Sugar Land Prep Optimum LearningWhy do some students constantly excel?

How are they self-propelled learning machines?

Sugar Land Prep begins training students as early as 6th grade using a step-by-step method that guides them through the learning process, from the first assignment to the final exam.

MAXIMUM GRADES. OPTIMUM LEARNING. MINIMUM TIME.

The core of our accelerated learning process is contained in our learning strategy. This is fundamental to making progress in our curriculum. Our Learning strategy is the next Matrix in training students to perform better, faster, and easier.

Our program is based on the Levels of Reading developed by Mortimer Adler who was the general editor of the Encyclopedia Britannica for 40 years and the Co-Editor of the Great Books of the Western World. In 1940, he published a book called (ironically) How to Read a Book where he introduced Four Levels of Reading: Basic, Inspectional, Analytical, and Syntopical. Most people learn Basic Reading (sentences, paragraphs, linear reading) in elementary school.
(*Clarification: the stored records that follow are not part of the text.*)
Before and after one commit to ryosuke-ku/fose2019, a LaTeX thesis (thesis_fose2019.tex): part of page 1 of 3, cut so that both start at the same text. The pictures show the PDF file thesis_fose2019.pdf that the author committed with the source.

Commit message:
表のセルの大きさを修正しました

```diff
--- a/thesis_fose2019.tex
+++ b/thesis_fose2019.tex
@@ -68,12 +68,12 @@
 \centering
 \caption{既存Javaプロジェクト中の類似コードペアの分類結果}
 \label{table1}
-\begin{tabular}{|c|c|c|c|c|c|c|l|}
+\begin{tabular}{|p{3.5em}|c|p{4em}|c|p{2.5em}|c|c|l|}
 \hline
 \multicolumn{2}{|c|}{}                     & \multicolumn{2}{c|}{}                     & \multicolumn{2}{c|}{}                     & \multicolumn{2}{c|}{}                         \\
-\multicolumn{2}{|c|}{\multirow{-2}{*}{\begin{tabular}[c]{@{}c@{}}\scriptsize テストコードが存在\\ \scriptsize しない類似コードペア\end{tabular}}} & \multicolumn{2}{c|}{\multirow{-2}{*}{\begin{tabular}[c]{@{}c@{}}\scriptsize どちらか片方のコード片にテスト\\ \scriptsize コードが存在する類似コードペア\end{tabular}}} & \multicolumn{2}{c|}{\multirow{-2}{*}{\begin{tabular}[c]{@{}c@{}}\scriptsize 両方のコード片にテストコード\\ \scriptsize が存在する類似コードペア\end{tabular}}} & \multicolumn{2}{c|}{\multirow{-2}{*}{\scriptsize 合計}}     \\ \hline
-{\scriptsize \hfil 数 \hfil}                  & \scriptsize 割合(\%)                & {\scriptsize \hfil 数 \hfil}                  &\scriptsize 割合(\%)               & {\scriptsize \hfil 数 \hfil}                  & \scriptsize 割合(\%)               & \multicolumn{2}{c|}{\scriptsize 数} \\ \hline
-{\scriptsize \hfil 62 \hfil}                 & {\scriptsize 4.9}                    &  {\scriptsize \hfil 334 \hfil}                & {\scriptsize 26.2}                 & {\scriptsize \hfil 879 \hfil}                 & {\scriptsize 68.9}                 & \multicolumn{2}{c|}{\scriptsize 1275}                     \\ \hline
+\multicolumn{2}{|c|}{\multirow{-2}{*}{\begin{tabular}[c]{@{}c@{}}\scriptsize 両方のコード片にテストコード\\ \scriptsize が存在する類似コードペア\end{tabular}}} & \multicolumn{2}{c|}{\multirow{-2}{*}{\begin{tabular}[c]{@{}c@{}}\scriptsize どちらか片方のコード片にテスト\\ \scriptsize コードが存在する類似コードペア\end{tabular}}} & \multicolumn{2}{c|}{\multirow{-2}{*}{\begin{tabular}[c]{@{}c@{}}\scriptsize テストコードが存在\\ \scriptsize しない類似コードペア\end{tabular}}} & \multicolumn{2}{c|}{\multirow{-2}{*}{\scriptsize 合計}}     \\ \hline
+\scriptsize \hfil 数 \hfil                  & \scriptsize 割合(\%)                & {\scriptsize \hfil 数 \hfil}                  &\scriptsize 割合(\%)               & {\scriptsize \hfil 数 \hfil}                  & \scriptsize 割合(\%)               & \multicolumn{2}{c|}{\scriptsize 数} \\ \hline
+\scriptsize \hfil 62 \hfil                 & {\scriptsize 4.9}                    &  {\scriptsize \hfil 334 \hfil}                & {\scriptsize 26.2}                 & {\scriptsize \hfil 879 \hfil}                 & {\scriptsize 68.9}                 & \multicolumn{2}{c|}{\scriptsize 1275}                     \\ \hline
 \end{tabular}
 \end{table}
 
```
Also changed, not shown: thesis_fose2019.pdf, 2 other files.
However, rarely do people move to the higher READ Levels. We train our students in these higher READ Levels, providing them the Tools and Techniques to comprehend and understand better, faster, and easier.

Students are often told to “Study Hard,” yet few actually know how to study and even fewer have been trained. Our Study Strategies are derived from Oliver Wendell Holmes, Sr., father of the famous Supreme Court Justice. Dr. Holmes stated: “There are one-story intellects, two-story intellects, and three-story intellects with skylights. All fact collectors who have no aim beyond their facts are one-story intellects. Two-story intellects compare, reason, generalize, using the labor of fact collectors (one-story intellects). Three-story intellects idealize, imagine, predict–their best illumination comes from above the skylight.” We adapt this into what we call the “Holmes Hierarchy,” how we develop the intellect through a system of Gathering-Processing-Applying information. The Holmes Hierarchy is applicable to every component and every level of our program. In our program, we train students to use a system of thinking and information processing: Read, Organize, Analyze, and Document information – i.e., take notes! This method contains a specific STUDY and Note-Taking-Technique for each learning strategy level so students have an integrated learning system and strategy to learn better, faster, and easier.

Believe it or not, all writing in Western Civilization can be synthesized down to three classical patterns established by Socrates, Plato, and Aristotle. Socrates gave us the “Oratory,” Plato the “Dialogue,” and Aristotle his “Rhetoric,” each a synthesis of the previous pattern. These patterns help students organize, analyze, and document their information, thoughts, and understanding, and we have developed templates to help the student do this. Just like concrete is poured into forms, students pour their information, thoughts, and ideas into a template. Each range of templates is aligned with the appropriate level.

We do not expect mastery of these in one exposure. We do expect that the student has been exposed to and familiar with the content and can easily refer to the module when needed.

Students are expected to review this program at the start of each academic year for a refresher.

The Literature Program

  1. Purpose –A firm foundation in college preparatory literature is a key element to our program.
  2. Stages – We have multiple stages in our program: Initial Reading, Book Notes, Book Reports, and Thematic Papers.
  3. Initial Readings –New students start the reading program using the first chapter of many of the works in the high school required reading list. We use these readings to train the student on our reading process and prepare them for subsequent work.
  4. Book Notes – When the student begins his/her first novel, we have them do Book Notes for each chapter as a means of learning the elements of fiction (plot, setting, characters, and theme) and for cataloging that information. This is a vital skill that many college students fail to grasp and, thus, causes failure to succeed in college.
  5. Book Reports – After the student meets the Book Note requirements (which varies with the level of the student, the English courses taken, and the mastery of Book Notes), the student will embark on Book Reports. This process trains students how to organize and express their understanding of the author, the elements of literature, and their ability to summarize the content.
  6. Thematic Papers – Ultimately, students need to be prepared to write literary papers in college. Thematic Papers are required to train students to write Term Papers, Research Papers, etc., in college.